National Geographic : 1995 Jan
ire-essential to many Australian wildflowers-reduces competition, opens seedpods, triggers germination, and provides nutrient-rich ash. A blaze set deliberately to provide a firebreak (right) leaves a charred land scape (below). Across it ambles a lizard called a mountain devil, looking like a cross between a hand grenade and a seedpod. Behind this six-inch long, ant-eating monster, cones of Banksia, cracked open by heat, have released their seeds. Rustling in the breeze, papery everlastings (following pages) adorn the picnic that bush guide Allan Woodward and Philippa, at right, enjoy with visiting friends. In flower arrangements, everlastings live up to their name. A favorite of grazing kangaroos, the fresh blossoms last only a month in the wild.
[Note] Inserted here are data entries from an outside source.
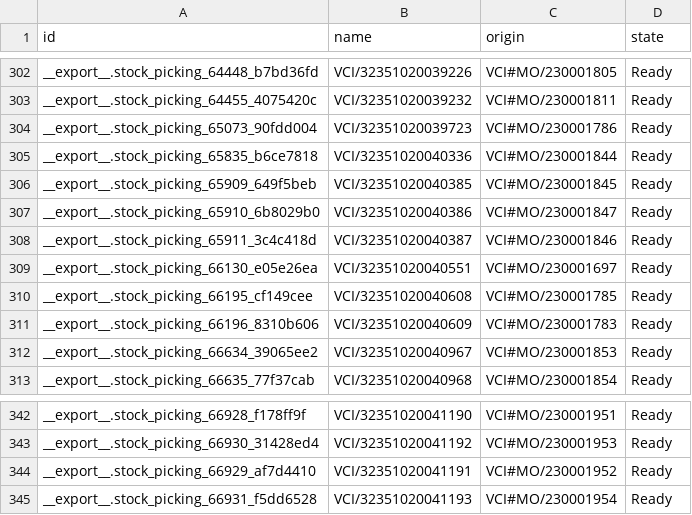
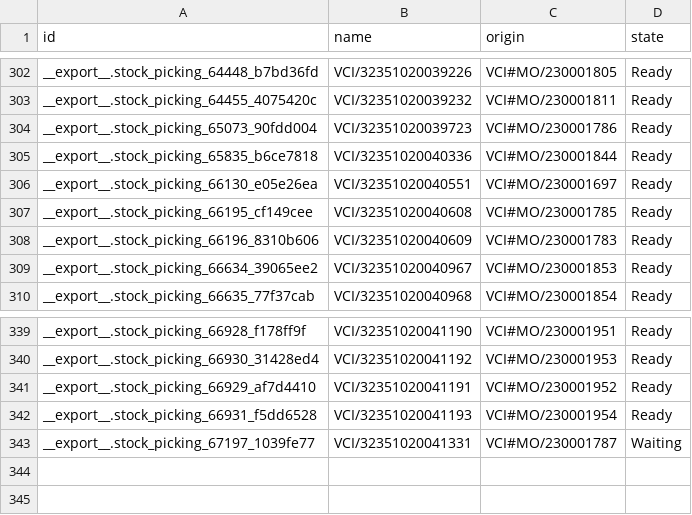
Before and after one commit to adminppl/Files, a CSV file: PARAGON/MO/stock.picking Varcos.csv, drawn as a sheet; only a part is shown, gaps mark what is left out; removed rows and columns are numbered as before the commit, all else as after; the diff names each change by its address in the sheet, - before the commit and + after, or states it on an @@ line.

```diff
--- a/PARAGON/MO/stock.picking Varcos.csv
+++ b/PARAGON/MO/stock.picking Varcos.csv
-row 306: __export__.stock_picking_65909_649f5beb | VCI/32351020040385 | VCI#MO/230001845 | Ready
-row 307: __export__.stock_picking_65910_6b8029b0 | VCI/32351020040386 | VCI#MO/230001847 | Ready
-row 308: __export__.stock_picking_65911_3c4c418d | VCI/32351020040387 | VCI#MO/230001846 | Ready
+row 343: __export__.stock_picking_67197_1039fe77 | VCI/32351020041331 | VCI#MO/230001787 | Waiting
```
Also changed, not shown: PARAGON/MO/stock.picking Paragon.csv, 3 other files.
As Philippa says, "When they go, they're completely gone, and the ground will be just parched until next year."